A huge smile draws across Ryan Nevins' face when he reflects on his time at Fountain House. “I love it here. When I walk through the doors of Fountain House I feel I am supported, accepted and loved. It is family to me and one of the major factors for the progress I have made in my life.”
Ryan first learned about Fountain House through St Luke's Roosevelt and became a member in April 2010. “When I first joined I was not happy, I used to sit in the corner with a sullen face. Now when I’m here I feel at home.”
From age 15, Ryan battled depression, alcoholism and addiction that stemmed from challenges addressing his sexuality. “I learned somewhere that alcohol would make you happy but it only compounded my problems along with shame and self-hatred because of my sexual orientation." In the following years, as he pursued his childhood dream of playing professional baseball, he was also balancing his multiple diagnoses including bipolar, depression, OCD, ADHD and Dyslexia. The stress of managing multiple diagnoses and addiction also impacted his belief system. “I deferred my dream. I felt my calling was as a professional baseball player but when it didn't work out on top of everything else, I lost my faith.”
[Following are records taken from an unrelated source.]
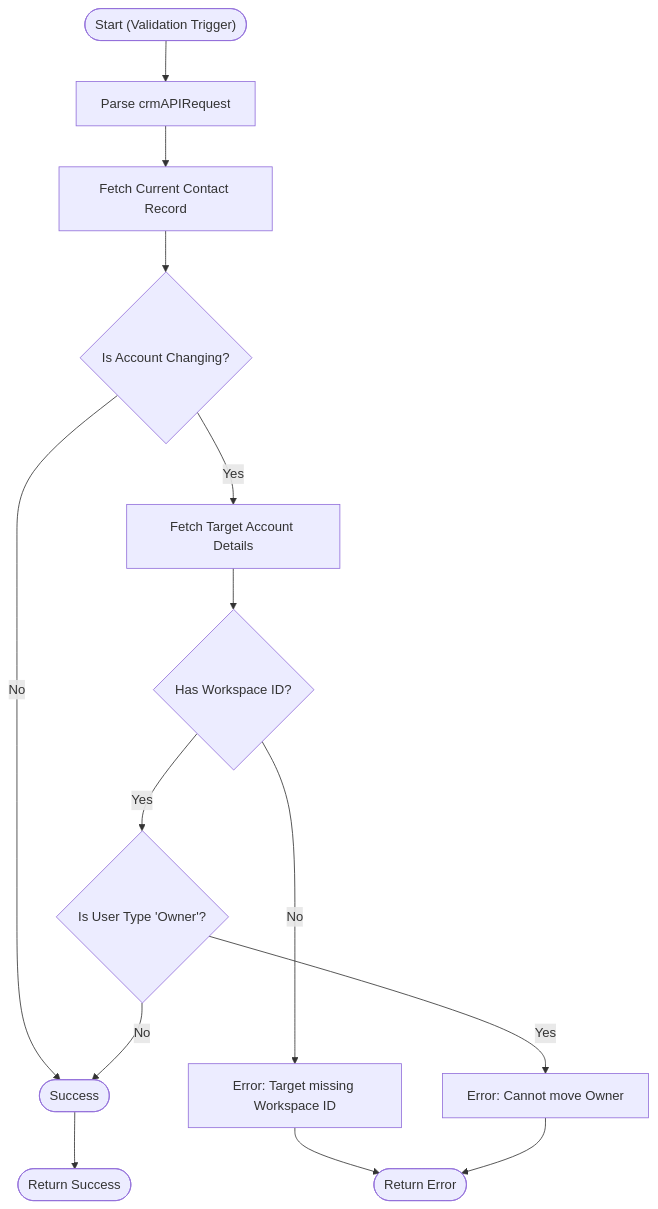
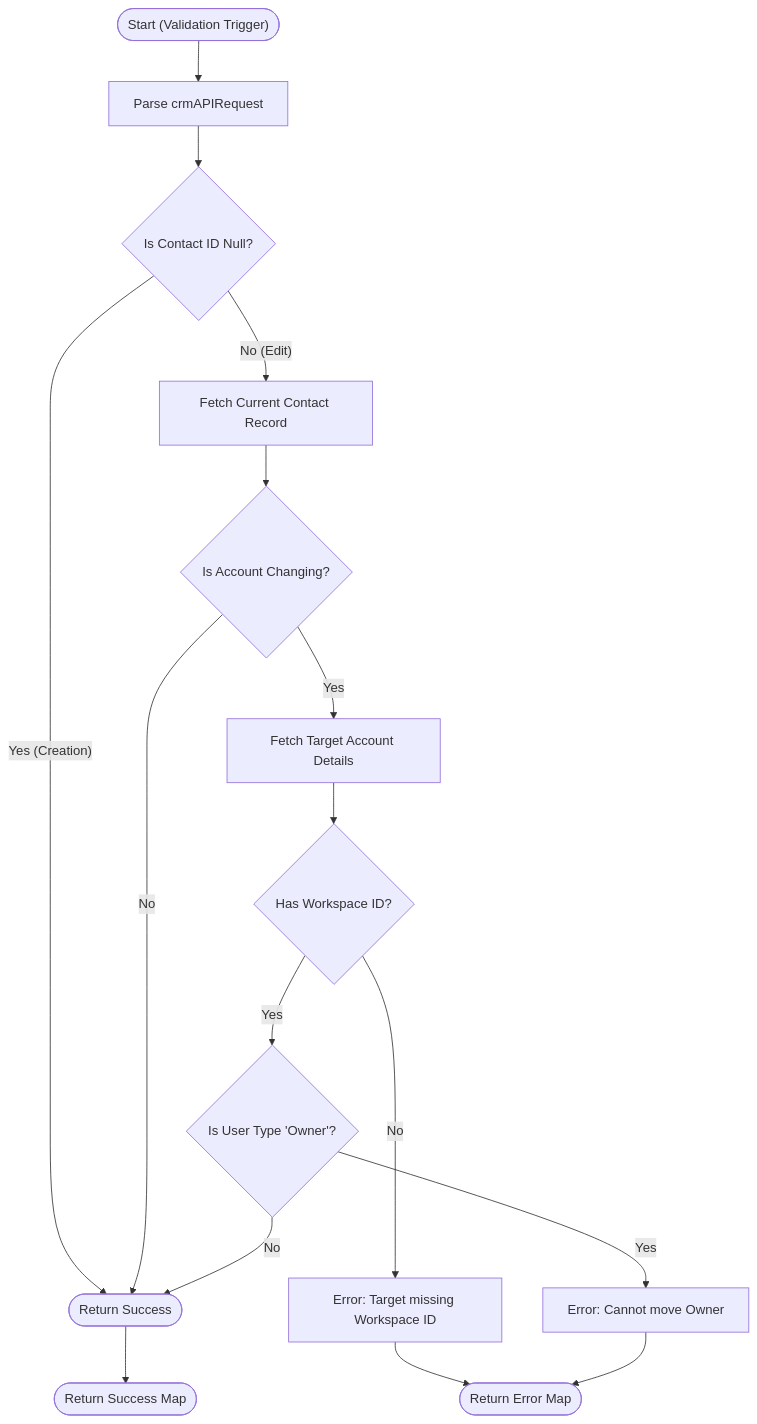
One commit to martinkp93/zoho-scripts changed the diagram in Validation Rules/Account Validation (on moving Contact to another Account)/ownerProtection.md. Above: the diagram before and after it, drawn with Mermaid. The commit also changed other lines of this file, not shown here.

````diff
--- a/Validation Rules/Account Validation (on moving Contact to another Account)/ownerProtection.md
+++ b/Validation Rules/Account Validation (on moving Contact to another Account)/ownerProtection.md
@@ -30,21 +30,25 @@
 ```mermaid
 graph TD
     Start(["Start (Validation Trigger)"]) --> Parse["Parse crmAPIRequest"]
-    Parse --> FetchCurrent["Fetch Current Contact Record"]
+    Parse --> CheckID{"Is Contact ID Null?"}
+    
+    CheckID -- "Yes (Creation)" --> Success(["Return Success"])
+    CheckID -- "No (Edit)" --> FetchCurrent["Fetch Current Contact Record"]
+    
     FetchCurrent --> CompareAccounts{"Is Account Changing?"}
     
-    CompareAccounts -- "No" --> Success(["Success"])
+    CompareAccounts -- "No" --> Success
     
     CompareAccounts -- "Yes" --> FetchTarget["Fetch Target Account Details"]
     FetchTarget --> CheckWorkspace{"Has Workspace ID?"}
     
     CheckWorkspace -- "No" --> ErrorWS["Error: Target missing Workspace ID"]
     CheckWorkspace -- "Yes" --> CheckOwner{"Is User Type 'Owner'?"}
     
     CheckOwner -- "Yes" --> ErrorOwner["Error: Cannot move Owner"]
     CheckOwner -- "No" --> Success
     
-    ErrorWS --> End(["Return Error"])
+    ErrorWS --> End(["Return Error Map"])
     ErrorOwner --> End
-    Success --> EndOK(["Return Success"])
+    Success --> EndOK(["Return Success Map"])
 ```
````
Eventually Ryan found his stride, not only managing his addiction and diagnosis, but embracing his sexuality, rediscovering his faith and focus, and even publishing a children’s book. “I was walking in a building downtown and found a fortune cookie wrapper in a janitors dust pile and it said ‘Keep true to the dreams of your youth’, then shortly after I published my book Shine Kids I received an email saying they had opened the age limit to the Daily News Golden Gloves to 40 which was one of my childhood dreams to compete in!”
Ryan’s book Shine Kids, You’re Talented, Gifted and Blessed Go Follow Your Dreams!, published in late 2016, was originally a graffiti piece created behind his grammar school. "At the time I was angry at the people who had a negative effect on my self-esteem and this is how I expressed it.” Shortly after he was inspired to write the poem and since then he has carried the Shine Kids message to anyone that was following a dream and needed a little encouragement.
Never one to sit still, Ryan is already working on a follow up book to Shine Kids, a hip-hop album, training for next year’s Golden Gloves Tournament, and turning Shine Kids into a foundation to support kids to follow their dreams. Reflecting on why he feels so drawn to working with young people, Ryan has a simple response, “This is my work, soul mission and purpose!”
Ryan’s book and foundation information can be found at shinekidsfoundation.com.